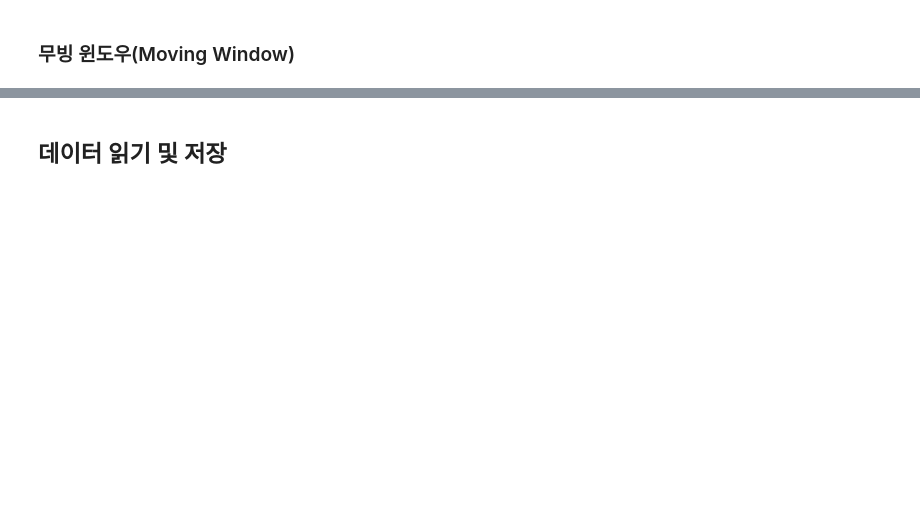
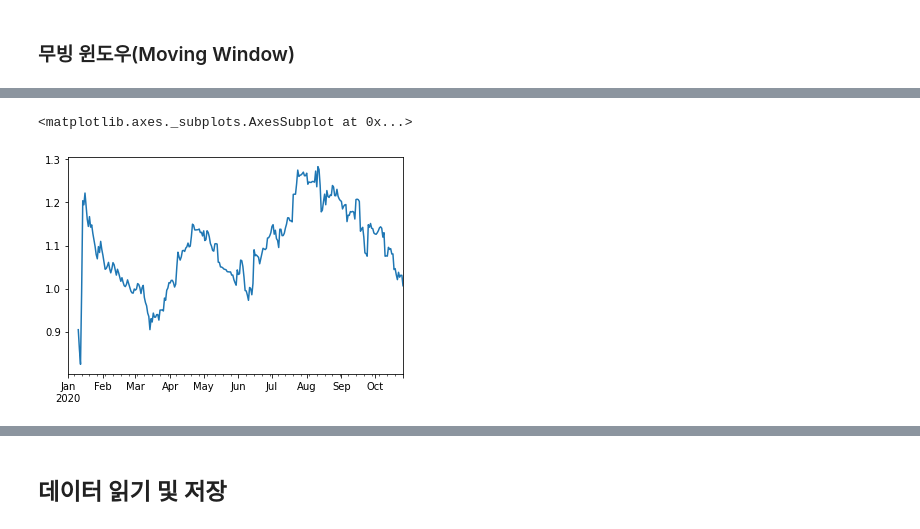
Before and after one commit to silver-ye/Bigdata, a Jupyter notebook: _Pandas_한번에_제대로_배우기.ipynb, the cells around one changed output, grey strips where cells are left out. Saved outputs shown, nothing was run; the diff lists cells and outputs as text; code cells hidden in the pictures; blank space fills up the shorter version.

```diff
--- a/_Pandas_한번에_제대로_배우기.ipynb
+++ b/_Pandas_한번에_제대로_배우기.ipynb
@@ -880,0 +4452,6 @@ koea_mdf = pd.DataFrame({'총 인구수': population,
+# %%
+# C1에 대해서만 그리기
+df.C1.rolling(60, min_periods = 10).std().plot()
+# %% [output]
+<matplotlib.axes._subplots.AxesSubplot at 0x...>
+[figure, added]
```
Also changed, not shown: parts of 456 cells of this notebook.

#####

- _REQUIREMENT_: Check each line of the listing above, and copy it if it contains the word "ipynb".

- _EXERCISE RESULT_:
Before and after one commit to silver-ye/Bigdata, a Jupyter notebook: _Pandas_한번에_제대로_배우기.ipynb, the cells around one changed output, grey strips where cells are left out. Saved outputs shown, nothing was run; the diff lists cells and outputs as text; code cells hidden in the pictures; blank space fills up the shorter version.
--- a/_Pandas_한번에_제대로_배우기.ipynb
+++ b/_Pandas_한번에_제대로_배우기.ipynb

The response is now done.